How far did she fly to find
this pristine town on the edge of winter?
Crows have set up their kingdom—
a yacking flock louder than traffic
maims the morning air.
Day sends the coven screaming
in pursuit, black rags
haggling from clump to clump
of the decorous elms and oaks.
The dog's mouth hangs.
I follow his gaze through the shudder
of limbs to the still source, the center
of their flapping. The barn owl
commands a branch, the crows scatter
and aim, cutting around her
placid weight, something more of earth
than air. She stares straight ahead
as if focused on something she alone
can hear, their outrage at who she is
no more than a furious snipping,
until in one motion, she heaves upward,
her body transformed by sky.
The crows gloat, their battering
closes her path, and she misses a beat,
stumbling in the air
like a silence disrupted. The crows'
fat riot, their mine, mine, mine
rules the sky. Call the owl
sadness, the one who watches
from the other side.
I got to spend the day with dementordelta, whom I missed last week because she had a work crisis and nearly missed this week because she had a cold, but she came up here anyway!
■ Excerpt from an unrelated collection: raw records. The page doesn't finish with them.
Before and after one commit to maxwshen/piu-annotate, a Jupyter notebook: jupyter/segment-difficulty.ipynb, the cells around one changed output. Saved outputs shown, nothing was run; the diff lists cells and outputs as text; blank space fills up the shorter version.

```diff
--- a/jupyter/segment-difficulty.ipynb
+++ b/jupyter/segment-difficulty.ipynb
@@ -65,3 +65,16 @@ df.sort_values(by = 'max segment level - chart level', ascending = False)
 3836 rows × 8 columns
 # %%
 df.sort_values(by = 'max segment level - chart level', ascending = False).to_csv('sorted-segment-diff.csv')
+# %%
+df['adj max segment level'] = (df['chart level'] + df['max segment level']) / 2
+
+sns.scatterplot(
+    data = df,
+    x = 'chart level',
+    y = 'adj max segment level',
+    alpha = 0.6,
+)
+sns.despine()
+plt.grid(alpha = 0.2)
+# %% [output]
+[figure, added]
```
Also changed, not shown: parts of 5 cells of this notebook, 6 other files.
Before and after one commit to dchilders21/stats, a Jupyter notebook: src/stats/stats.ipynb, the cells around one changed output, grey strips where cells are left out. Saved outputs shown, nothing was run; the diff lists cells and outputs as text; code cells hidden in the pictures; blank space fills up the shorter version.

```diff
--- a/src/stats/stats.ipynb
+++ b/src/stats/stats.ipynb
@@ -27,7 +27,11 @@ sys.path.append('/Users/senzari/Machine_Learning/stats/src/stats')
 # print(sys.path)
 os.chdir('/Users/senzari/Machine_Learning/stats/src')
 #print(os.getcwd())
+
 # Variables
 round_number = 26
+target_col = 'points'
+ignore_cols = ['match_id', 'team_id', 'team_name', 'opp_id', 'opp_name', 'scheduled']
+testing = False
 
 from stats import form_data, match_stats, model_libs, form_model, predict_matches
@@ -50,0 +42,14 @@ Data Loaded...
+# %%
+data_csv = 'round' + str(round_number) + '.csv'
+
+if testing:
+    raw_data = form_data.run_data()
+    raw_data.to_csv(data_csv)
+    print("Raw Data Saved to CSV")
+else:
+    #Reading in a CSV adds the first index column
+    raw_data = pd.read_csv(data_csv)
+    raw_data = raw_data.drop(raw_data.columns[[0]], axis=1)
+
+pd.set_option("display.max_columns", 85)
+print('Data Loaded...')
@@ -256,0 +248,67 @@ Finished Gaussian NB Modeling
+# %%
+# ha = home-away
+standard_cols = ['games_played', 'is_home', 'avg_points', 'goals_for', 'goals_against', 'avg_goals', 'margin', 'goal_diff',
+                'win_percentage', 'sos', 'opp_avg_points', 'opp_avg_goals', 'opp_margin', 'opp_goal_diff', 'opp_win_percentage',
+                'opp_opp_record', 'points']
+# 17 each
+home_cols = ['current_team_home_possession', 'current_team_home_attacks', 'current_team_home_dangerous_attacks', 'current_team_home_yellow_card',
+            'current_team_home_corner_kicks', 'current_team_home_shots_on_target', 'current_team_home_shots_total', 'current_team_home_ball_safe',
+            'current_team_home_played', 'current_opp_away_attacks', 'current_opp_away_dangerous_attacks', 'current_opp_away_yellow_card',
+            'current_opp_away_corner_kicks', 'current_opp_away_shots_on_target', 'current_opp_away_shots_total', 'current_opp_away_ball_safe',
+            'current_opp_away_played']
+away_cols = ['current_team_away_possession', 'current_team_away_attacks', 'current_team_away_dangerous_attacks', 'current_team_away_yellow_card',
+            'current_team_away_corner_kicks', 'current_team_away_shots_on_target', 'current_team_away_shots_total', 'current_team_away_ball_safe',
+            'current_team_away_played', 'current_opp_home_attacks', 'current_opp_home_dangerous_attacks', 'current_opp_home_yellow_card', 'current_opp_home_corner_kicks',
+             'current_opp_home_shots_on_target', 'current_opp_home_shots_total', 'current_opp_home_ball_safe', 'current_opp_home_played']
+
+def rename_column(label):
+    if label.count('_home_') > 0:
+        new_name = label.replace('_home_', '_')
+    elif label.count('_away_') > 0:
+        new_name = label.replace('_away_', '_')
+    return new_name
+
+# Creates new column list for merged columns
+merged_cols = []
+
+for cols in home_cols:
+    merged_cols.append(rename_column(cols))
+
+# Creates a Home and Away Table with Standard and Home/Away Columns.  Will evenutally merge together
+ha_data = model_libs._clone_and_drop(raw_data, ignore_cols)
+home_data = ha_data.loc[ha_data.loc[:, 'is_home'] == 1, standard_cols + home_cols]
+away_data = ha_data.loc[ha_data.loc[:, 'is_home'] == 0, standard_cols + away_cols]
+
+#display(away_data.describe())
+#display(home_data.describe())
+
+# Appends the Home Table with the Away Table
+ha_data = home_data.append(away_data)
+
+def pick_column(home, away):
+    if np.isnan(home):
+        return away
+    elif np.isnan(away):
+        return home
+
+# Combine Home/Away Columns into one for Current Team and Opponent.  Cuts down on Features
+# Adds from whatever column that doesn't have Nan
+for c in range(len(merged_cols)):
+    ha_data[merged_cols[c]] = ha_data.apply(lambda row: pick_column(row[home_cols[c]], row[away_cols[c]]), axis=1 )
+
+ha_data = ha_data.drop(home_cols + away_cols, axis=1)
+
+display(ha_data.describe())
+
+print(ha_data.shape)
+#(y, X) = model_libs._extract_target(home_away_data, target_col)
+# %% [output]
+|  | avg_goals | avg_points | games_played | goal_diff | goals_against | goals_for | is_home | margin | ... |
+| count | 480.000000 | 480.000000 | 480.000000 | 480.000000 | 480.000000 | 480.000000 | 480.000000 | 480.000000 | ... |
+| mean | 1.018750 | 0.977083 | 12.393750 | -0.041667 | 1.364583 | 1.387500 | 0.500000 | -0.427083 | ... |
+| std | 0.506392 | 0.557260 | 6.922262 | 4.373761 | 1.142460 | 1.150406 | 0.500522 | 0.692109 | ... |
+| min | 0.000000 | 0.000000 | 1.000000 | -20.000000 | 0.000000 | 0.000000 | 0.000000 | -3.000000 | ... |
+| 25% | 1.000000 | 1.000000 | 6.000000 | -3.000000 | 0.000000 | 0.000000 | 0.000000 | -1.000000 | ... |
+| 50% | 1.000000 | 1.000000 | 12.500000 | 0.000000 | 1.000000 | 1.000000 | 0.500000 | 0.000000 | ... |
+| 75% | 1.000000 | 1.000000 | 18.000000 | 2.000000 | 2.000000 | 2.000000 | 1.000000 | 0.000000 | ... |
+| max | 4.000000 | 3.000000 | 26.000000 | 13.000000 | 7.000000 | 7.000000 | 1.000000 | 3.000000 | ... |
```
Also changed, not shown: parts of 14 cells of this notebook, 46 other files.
We wandered into some stores to see if they had Halloween stuff yet (Bath & Body Works has lots, Claire's and The Icing has some -- plus penguin "Best Friend" necklaces -- and Yankee Candle has a bunch but I forgot to take her there). Then we got crepes and came back to my house to watch the entire series run of Sherlock. She liked it better than I did -- I was even more irritated this time through at the frequent sexism, ethnic stereotyping, and gay jokes that had tipped by the final minutes from cute and slashy into unnervingly homophobic, though I really like the performances -- both major and minor roles -- and the chemistry among the actors.
Of course we also watched a bit of Due South while my kids came home from school and reported on their days -- Paul worked from home since his van's air conditioning is not working. Daniel has his high school's legendary math teacher for multivariable calculus and his only complaint was that the bus was overcrowded, though tomorrow I have to take him shopping for 1) gym shorts and 2) some kind of adhesive at Home Depot. Adam is still trying to switch out of the Microsoft Office class into pretty much anything else and theater is still his favorite subject, though he liked English better today because he got to talk about how much he thinks Jane Austen sucks. We all watched Warehouse 13, where I am hoping they're planning to make Wells a regular after the mid-season break; I liked getting a bit of backstory on Artie, but didn't think the episode was all that well-written, though the preview for next week looked like great fun.
Happy September! Above is another poem by Mathis, whom I can't believe I'd never heard of before two days ago; I found her first book and it's wonderful. Her most recent book, which I haven't tracked down yet, is White Sea...speaking of which, our weekend plans are on hold until Hurricane Earl decides which way it's going, though it sounds like if it hits the DC area it will be on Friday and hopefully will get rid of this Code Red air. To go with the poem, here are some more photos from the National Aviary in Pittsburgh, including a keeper feeding a bird, a sleepy tree sloth, and an owlet in the infirmary with a heart problem: